Our Crowsfoot Schist is an extremely rare stone and very difficult to quarry. Each time we saw a new block we are always excited to see a new and distinctive variation. Sometimes there may be a single large boulder that we process down to several blocks to accomodate our saw, and those blocks will be very much the same, but most times a new block will mean a whole new variation. Included below are photos of some of the variations found in our last quarrying. You will see from looking that they are very different from each other, even though they were quarried literally feet apart. Please check back often to see new variations, and understand that what is pictured here now may no longer be available. While it is frustrating to have each block be a limited edition, it is also amazing to think that if you choose Crowsfoot for your project, you will have a truly exclusive 600 million year old stone in your home. Each variation has its own personality, and unique history – just like you.

Polished "A block" variation
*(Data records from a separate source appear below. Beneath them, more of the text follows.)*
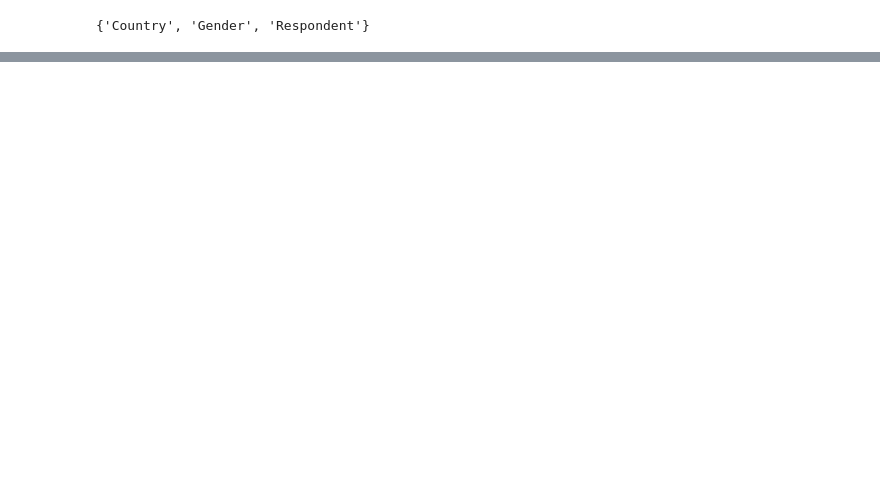
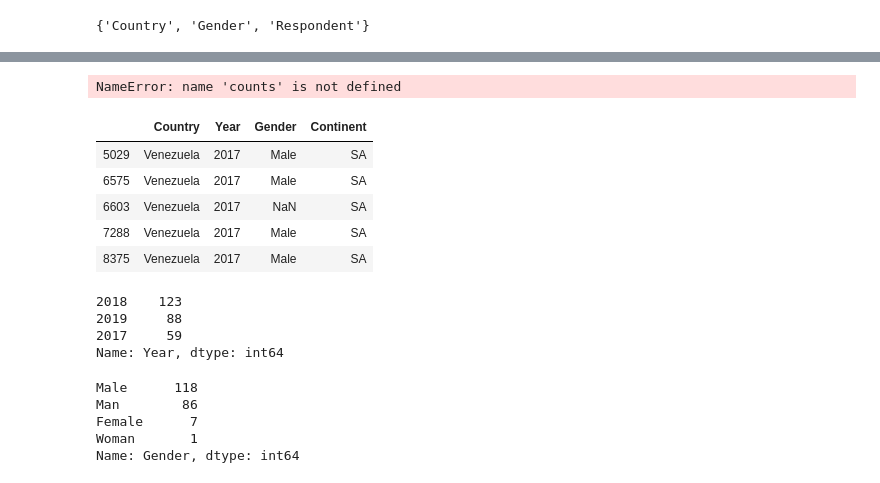
Before and after one commit to ojcastillo/Analysis-StackOverflow-Survey, a Jupyter notebook: Stack Overflow Survey Analysis.ipynb, the cells around one changed output, grey strips where cells are left out. Cells and saved outputs as stored; diff of their text form; code cells hidden in the pictures; blank space fills up the shorter version.

```diff
--- a/Stack Overflow Survey Analysis.ipynb
+++ b/Stack Overflow Survey Analysis.ipynb
@@ -113,0 +157,30 @@ common_cols
+# %%
+plt.barh(counts._index[:20], counts.values[:20])
+plt.title('Counts per country')
+# %% [output]
+NameError: name 'counts' is not defined
+# %%
+vz_df = full_df[full_df['Country'] == 'Venezuela']
+vz_df.head()
+# %% [output]
+|  | Country | Year | Gender | Continent |
+| 5029 | Venezuela | 2017 | Male | SA |
+| 6575 | Venezuela | 2017 | Male | SA |
+| 6603 | Venezuela | 2017 | NaN | SA |
+| 7288 | Venezuela | 2017 | Male | SA |
+| 8375 | Venezuela | 2017 | Male | SA |
+# %%
+vz_df['Year'].value_counts()
+# %% [output]
+2018    123
+2019     88
+2017     59
+Name: Year, dtype: int64
+# %%
+vz_df['Gender'].value_counts()
+# %% [output]
+Male      118
+Man        86
+Female      7
+Woman       1
+Name: Gender, dtype: int64
```
Also changed, not shown: parts of 32 cells of this notebook, 2 other files.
Satin "Carla Blue" variation

Polished "Old Kimono" variation

Polished "Tiger" variation